Obviously, limiting guest interaction and exposure is ideal. But there’s an exciting world of digital ordering adjacent technologies that are helpful in promoting contactless capabilities in cruise lines.
For example, imagine a future of robotic bartenders. That technology is closer than many think. That would immediately reduce the risk of person-to-person spread. There’s also an argument that self-serve kiosks for dispensing beverages could be a form of a robotic bartender.
Foodservice managers and leaders at cruise lines can leverage food-ordering kiosks to further enhance and automate the dining and ordering process. After all, any way to reduce the person-to-person interaction will have a positive effect.
Even artificial intelligence-based assistants, like Google, Cortana, and Alexa, could be connected to cruise line systems to enable a near-human experience but using technology to make it happen. It’s all part of advancement and creating that in-demand, contactless capacity to get back to some semblance of normalcy.
Cruise Lines Could Integrate Branded Food Loyalty Programs With Their Offerings Too
Another critical way for cruise lines to promote and encourage the use of new technology is simple. There are going to be guests that want to avoid anything related to mitigating measures. In other words, people will want to not wear masks. Some may express views that digital ordering is not good enough.
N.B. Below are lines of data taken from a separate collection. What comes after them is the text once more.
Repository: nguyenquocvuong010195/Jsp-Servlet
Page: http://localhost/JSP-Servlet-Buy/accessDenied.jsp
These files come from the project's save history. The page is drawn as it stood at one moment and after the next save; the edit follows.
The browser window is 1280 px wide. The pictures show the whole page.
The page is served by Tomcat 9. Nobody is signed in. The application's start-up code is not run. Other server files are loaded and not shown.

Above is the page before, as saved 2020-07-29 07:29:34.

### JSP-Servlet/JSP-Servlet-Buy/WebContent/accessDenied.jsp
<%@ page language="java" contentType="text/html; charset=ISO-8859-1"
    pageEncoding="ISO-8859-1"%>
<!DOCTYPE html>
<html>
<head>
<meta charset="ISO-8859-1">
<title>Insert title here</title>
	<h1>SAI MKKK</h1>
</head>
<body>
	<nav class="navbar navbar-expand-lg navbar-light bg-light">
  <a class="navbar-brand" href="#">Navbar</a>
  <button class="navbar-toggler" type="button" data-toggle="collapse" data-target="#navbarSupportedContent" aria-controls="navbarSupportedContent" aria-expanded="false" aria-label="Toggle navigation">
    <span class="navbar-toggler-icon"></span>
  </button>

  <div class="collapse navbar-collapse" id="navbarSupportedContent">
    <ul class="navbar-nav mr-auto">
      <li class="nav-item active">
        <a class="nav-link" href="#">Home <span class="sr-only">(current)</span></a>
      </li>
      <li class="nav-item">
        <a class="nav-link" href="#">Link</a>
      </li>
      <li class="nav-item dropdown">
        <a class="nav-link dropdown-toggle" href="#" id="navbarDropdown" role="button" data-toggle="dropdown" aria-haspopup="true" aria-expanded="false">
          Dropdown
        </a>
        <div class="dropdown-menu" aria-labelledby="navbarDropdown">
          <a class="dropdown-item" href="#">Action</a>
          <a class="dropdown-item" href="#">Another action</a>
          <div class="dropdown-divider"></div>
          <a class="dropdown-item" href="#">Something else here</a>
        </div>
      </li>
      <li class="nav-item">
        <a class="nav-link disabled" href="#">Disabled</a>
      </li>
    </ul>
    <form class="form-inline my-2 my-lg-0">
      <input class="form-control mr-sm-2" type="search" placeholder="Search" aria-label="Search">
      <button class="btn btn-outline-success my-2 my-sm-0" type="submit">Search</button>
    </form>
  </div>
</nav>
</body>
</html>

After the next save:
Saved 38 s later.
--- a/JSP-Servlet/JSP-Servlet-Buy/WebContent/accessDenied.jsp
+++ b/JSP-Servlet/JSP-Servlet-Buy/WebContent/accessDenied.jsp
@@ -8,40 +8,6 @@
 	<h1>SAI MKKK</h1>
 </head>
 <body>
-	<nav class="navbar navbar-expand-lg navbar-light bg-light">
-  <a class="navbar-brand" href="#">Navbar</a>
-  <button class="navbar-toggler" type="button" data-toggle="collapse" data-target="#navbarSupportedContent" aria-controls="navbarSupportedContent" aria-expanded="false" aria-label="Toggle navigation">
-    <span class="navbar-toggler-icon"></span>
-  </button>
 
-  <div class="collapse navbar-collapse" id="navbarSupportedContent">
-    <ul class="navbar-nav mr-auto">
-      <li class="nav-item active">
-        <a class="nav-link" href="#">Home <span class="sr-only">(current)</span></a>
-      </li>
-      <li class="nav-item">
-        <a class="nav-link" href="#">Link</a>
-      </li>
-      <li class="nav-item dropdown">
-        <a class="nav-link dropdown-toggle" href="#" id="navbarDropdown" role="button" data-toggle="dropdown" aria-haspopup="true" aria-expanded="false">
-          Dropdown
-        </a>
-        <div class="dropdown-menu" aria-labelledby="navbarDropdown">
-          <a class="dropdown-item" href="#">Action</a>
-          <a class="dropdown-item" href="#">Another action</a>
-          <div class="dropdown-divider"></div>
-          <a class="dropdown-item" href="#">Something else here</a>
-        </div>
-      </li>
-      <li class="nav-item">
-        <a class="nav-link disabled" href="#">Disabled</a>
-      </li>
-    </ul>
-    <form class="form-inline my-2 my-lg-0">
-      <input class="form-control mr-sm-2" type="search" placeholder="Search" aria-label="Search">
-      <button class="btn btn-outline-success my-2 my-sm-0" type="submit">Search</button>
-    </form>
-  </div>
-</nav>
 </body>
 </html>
Rather than turning the experience into a negative, it’s better to focus on ways to attract attention to digital ordering from people of all walks of life. In other words, cruise lines could emphasize the added value of digital ordering. How?
That’s easy. Cruise Lines must follow a similar marketing strategy to that of restaurant digital ordering in brick-and-mortar and ghost kitchens. That may include prioritizing guest orders based on real-time interactions, promoting new services and meal options across social media, and integrating loyalty programs.
Of all these examples, loyalty programs are perhaps the easiest and most cost-effective way to connect with guests to build that personal touch into the experience. After all, cruise lines are about experience, so why should digital ordering after the ship embarks be any different? That’s right. They shouldn’t. Loyalty programs create a personal relationship between a restaurant and its customers. And loyalty programs also offer other benefits, such as gathering customer data to improve the experience by catering to their needs, gaining repeat sales, and providing an incentive to gain new customers.
It’s a great way to build in more interaction without necessarily going against physical and social distancing measures.
Increase Value in Your Cruise Lines’ Foodservice Vendors With Digital Ordering Solutions That Work
Cruise lines need a strong return to normal, but let’s face facts. It’s never going to be about getting back the identical normal we remember. We will always want to stay cautious. We will always want to ensure our safety. And digital ordering and solutions, like the integration of digital ordering to point of sale systems and other ordering technologies, make that a possibility and true reality in today’s world. As the cruise line industry looks to these technologies for value, foodservice managers will have an opportunity to regain more normalcy and meet the challenges or disruptions of the future. But even still, it hangs on the ability to deploy and connect the right software and technologies. Fortunately, Tacit can help. Request a consultation with Tacit to get started today.